Things are going to get a little weird next week, as rEvolver Theatre Festival pulls the trigger on its fifth annual outing.
Brian Paterson studied acting at the Canadian College of Performing Arts and Ryerson University Theatre School. He is head of digital at Laura Murray PR, an arts and culture marketing agency in Vancouver.
There is nothing better than being in on a secret. This weekend, audiences can feel like part of an inside club with cozy, comedic performances in nooks across the city.
The city’s stages come alive with all manner of scandalous seducers, penitent prisoners, and manipulated murderers next week, as the first-ever Vancouver Opera Festival gets underway.
All children are born artists.
Capture Photography Festival kicks off its fourth year of festivities this Saturday, bringing its largest-ever celebration of lens-based art and still imagery. Throughout the month of April, more than 100 exhibitions, installations and special events will pop up in communities, galleries and public spaces across the Lower Mainland.
Early in my conversation with director Kim Collier, it became clear how it is difficult to describe Angels in America without rattling off long lists of adjectives (“Huge, epic, smart, powerful theatre,” she tells me).
Ballet BC is back on stage at the Queen Elizabeth Theatre next week, celebrating the country’s 150th anniversary with a stellar line-up from local luminary choreographers.
The Vancouver International Dance Festival kicks off Wednesday night, launching into its 17th annual celebration of the kinetic and expressive art form.
Discoveries await musically adventurous Vancouverites this Saturday evening, in two concerts that bring unusual sounds and voices. The two programs reach across time and place to offer important questions about race, culture and diversity.

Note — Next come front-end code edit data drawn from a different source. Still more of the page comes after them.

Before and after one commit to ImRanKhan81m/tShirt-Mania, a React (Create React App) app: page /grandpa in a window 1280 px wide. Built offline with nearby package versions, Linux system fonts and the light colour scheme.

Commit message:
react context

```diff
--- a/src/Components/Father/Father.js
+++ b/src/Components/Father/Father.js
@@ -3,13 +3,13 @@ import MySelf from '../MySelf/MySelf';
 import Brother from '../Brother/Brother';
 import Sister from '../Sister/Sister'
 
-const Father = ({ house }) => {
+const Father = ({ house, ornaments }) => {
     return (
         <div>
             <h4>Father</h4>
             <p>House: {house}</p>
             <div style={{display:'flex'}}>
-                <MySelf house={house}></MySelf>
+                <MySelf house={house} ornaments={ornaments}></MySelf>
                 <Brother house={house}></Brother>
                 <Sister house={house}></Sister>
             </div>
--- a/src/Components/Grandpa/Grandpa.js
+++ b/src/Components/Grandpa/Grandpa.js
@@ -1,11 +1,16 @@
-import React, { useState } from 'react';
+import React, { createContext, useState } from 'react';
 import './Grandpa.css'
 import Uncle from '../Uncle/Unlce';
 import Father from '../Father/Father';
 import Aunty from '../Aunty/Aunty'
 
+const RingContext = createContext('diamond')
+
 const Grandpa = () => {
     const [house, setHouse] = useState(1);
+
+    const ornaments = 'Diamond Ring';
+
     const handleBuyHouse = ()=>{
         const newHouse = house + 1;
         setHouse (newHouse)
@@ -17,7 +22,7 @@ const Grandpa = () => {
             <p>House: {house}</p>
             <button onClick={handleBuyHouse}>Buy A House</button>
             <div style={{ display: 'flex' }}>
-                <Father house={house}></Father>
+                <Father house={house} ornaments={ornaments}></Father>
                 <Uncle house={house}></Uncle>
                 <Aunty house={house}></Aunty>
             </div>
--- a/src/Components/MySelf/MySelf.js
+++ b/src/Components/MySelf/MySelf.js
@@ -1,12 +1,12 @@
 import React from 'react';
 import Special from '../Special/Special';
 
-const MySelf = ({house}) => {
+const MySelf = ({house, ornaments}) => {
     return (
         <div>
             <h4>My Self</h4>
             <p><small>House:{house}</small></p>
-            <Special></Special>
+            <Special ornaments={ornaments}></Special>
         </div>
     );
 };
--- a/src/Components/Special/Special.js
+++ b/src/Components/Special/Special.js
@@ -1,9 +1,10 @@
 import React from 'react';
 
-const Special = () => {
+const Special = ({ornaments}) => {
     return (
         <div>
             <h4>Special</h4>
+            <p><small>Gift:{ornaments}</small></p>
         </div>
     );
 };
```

In addition to everything else, Shakespeare was a great adaptor. Hamlet, Romeo and Juliet, and King Lear all draw on existing writing; the histories of Rome and England gave us such plays as Julius Caesar, Richard III, and Antony and Cleopatra.
In the middle of a war zone, it must be a difficult thing to be a healer. This complexity is at the heart of The Fighting Season, an acclaimed three-person play that explores the experience of Canadian military medical personnel in Afghanistan.
Britain brexited, Trump won and your favourite musician died. There’s no doubt about it: 2016 has been rough.
Of all the tales we tell at this time of year, Charles Dickens’ A Christmas Carol is one of the finest: a deeply human story of redemption; a reminder that compassion, generosity, and joy can transform both ourselves and the world around us.
With Christmas just one month away, Vancouver theatre companies are diving head first into the holidays. City stages will soon be spilling over with an advent calendar’s worth of storybook stalwarts, colourful cartoons, and glowering ghosts. The tales they tell range from beloved seasonal favourites to edgy spins on Christmas classics.
“It’s kind of a whirlwind,” I’m told by 28-year old Kevin Bennett, one of Canada’s most promising up-and-coming directors.
A book is a magical thing. With ink and paper, it can transport us to far corners of the world. It can open windows into the past. And it can allow us to walk for miles in a stranger’s shoes.
From Frights Nights to haunted houses to killer clown corn mazes, there is no shortage of thrills and chills available to Lower Mainlanders in October. This year, frightening theatrical productions are one of the hottest trends of the season, taking audiences far beyond the traditional theatre walls.
With the wild and wacky antics of Fringe Festival now concluded, you might think normalcy would return to Granville Island.
The Spanish have a word to describe the fierce spirit and artistry that lies at the heart of flamenco: Duende.
Every year waves of Fringe Festivals sweep across Canada. Beginning in Montreal in May, the shows gain momentum through Toronto, Winnipeg, Edmonton and more, before ultimately breaking in Vancouver.